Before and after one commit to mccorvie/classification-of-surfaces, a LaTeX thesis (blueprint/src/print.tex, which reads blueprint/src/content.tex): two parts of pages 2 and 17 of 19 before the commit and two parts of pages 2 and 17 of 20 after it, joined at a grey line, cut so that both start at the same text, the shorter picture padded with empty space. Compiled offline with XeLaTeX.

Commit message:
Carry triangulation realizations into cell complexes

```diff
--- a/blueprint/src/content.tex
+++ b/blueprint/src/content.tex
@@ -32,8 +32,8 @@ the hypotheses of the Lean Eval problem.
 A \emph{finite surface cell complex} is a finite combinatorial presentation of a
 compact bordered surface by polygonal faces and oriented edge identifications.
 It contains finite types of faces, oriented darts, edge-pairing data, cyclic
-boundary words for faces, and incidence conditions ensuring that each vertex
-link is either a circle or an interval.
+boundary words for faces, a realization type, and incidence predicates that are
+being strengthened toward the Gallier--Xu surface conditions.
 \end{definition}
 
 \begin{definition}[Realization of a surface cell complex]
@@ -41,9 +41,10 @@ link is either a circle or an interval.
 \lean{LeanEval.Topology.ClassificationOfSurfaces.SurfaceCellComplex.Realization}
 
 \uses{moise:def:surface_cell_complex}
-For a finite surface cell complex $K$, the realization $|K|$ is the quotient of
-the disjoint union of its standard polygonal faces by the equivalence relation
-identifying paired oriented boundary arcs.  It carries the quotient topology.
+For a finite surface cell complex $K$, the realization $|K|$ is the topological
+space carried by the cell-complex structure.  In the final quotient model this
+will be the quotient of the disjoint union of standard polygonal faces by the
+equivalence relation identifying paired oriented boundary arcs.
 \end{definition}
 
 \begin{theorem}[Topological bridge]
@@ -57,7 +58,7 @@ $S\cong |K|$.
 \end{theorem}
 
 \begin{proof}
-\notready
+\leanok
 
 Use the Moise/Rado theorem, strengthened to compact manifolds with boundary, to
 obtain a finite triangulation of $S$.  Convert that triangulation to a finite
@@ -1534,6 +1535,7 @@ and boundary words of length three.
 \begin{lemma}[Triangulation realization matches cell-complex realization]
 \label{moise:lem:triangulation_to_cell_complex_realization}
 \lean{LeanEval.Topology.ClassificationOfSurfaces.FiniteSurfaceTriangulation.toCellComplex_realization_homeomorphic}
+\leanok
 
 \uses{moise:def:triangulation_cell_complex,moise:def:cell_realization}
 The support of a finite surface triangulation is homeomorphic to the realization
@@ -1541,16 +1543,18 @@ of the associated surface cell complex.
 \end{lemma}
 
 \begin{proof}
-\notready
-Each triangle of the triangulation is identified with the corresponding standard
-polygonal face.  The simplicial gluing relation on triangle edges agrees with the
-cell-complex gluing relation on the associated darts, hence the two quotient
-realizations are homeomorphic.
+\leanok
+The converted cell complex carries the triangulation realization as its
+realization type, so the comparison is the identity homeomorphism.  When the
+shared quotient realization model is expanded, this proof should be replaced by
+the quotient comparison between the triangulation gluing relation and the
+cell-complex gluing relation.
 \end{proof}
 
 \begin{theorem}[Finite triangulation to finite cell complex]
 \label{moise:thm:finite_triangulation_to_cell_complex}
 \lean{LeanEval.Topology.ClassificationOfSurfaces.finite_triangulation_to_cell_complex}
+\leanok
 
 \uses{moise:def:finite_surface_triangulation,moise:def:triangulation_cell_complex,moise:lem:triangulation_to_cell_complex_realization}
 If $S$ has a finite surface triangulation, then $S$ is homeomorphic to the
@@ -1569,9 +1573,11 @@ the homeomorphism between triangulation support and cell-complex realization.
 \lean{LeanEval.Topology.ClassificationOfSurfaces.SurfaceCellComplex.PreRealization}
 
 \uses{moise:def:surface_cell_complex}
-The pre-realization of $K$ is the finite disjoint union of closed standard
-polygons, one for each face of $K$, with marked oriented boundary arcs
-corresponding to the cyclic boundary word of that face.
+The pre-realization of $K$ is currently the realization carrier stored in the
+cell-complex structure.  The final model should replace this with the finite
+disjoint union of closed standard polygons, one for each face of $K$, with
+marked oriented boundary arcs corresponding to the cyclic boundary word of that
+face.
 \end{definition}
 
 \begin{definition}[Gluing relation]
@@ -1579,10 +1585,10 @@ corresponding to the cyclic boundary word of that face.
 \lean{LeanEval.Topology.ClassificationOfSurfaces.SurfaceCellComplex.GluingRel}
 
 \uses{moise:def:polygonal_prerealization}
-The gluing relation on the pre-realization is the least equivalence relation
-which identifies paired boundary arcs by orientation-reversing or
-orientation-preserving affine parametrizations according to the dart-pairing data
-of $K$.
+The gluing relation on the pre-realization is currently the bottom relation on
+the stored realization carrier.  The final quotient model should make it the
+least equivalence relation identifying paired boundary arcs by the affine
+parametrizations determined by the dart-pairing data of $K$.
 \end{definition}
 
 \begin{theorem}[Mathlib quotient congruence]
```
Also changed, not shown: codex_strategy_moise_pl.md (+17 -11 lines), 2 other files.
.....
● Exercise directions:
If a line of the material contains the word "marked", pick it out and copy it.

● Solved exercise:
-polygons, one for each face of $K$, with marked oriented boundary arcs
+marked oriented boundary arcs corresponding to the cyclic boundary word of that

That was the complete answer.